• **ABOUT THIS TASK**
Each line that contains the word "sizes" is to be copied from the records below.

• **PROVIDED ENTRIES**
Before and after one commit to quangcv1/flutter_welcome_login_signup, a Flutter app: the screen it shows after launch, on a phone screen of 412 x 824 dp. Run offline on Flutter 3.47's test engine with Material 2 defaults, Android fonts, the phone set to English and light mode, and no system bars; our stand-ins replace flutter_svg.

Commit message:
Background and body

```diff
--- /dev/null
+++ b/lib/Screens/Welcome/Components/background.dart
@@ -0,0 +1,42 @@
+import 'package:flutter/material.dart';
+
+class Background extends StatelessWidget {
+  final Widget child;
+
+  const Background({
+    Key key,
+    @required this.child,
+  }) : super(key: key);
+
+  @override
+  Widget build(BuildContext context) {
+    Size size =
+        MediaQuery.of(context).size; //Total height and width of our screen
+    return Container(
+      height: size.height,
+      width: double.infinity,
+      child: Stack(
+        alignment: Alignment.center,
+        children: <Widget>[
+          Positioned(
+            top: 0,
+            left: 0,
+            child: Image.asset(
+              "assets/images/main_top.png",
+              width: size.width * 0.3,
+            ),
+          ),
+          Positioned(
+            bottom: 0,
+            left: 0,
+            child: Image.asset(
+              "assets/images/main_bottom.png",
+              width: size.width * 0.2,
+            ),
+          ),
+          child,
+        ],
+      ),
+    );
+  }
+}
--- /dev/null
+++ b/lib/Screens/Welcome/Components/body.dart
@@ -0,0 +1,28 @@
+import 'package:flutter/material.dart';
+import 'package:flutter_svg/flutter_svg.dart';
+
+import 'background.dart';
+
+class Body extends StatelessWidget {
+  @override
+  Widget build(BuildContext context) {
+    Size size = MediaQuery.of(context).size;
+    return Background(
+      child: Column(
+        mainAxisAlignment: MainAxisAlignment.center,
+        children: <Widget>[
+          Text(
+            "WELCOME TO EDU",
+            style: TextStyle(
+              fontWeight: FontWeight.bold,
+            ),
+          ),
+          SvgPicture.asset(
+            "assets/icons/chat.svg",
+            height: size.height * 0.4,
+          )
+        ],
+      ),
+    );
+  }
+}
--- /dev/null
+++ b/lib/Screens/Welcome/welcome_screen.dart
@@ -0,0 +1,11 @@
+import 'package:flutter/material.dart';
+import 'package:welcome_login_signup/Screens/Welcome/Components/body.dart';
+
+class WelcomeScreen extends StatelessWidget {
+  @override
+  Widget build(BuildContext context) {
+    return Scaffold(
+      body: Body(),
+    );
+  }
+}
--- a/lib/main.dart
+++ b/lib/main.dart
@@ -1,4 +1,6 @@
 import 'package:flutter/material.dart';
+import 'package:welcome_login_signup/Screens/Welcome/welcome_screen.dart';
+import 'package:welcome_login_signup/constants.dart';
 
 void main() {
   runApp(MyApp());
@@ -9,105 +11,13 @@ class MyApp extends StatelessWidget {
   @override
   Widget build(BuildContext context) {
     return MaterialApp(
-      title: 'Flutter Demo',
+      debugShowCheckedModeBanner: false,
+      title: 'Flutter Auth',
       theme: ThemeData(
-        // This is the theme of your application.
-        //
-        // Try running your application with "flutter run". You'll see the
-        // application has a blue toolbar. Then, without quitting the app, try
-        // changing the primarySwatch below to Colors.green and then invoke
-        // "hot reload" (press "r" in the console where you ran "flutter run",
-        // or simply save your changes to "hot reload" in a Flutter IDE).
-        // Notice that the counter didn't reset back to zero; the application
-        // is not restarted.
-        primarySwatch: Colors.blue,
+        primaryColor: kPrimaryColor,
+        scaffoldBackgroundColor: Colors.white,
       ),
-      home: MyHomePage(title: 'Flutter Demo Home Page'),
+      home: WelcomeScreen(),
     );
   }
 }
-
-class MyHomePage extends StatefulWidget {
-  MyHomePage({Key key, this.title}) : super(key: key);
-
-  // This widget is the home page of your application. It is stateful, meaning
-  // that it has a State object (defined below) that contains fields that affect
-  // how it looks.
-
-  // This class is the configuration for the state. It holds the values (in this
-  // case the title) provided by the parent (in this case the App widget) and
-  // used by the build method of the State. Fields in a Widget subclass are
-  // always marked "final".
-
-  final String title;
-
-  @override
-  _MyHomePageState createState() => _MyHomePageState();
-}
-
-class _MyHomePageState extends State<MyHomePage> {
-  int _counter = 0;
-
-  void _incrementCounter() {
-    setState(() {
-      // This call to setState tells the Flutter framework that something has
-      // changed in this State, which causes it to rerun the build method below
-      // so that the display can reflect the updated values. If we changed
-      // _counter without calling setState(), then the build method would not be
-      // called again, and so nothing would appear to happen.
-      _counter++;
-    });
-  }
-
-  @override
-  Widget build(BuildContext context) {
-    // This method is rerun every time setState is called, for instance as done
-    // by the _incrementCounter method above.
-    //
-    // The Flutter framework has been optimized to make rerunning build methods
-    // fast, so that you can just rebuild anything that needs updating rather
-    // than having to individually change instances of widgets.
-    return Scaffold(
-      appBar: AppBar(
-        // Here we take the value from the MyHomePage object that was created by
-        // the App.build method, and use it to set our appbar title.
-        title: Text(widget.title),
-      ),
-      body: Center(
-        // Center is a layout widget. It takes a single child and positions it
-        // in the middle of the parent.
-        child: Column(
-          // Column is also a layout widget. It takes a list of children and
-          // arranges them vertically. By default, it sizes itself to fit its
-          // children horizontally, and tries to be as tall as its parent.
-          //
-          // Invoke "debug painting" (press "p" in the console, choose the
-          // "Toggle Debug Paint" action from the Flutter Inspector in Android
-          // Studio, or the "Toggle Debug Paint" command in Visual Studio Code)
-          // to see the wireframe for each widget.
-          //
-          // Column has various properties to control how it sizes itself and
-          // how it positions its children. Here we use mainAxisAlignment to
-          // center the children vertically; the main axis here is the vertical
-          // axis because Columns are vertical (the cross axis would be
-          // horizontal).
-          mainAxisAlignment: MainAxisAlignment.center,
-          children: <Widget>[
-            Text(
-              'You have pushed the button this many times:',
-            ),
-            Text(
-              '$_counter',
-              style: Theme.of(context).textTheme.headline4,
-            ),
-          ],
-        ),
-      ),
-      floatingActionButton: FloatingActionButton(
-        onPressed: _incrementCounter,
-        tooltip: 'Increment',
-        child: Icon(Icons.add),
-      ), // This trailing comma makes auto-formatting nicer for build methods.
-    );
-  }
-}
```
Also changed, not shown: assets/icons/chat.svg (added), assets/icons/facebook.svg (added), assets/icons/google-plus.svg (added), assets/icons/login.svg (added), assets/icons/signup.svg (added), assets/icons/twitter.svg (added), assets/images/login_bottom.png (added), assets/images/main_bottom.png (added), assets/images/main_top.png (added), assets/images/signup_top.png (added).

• **SOLUTION TO THE EXERCISE**
-          // arranges them vertically. By default, it sizes itself to fit its
-          // Column has various properties to control how it sizes itself and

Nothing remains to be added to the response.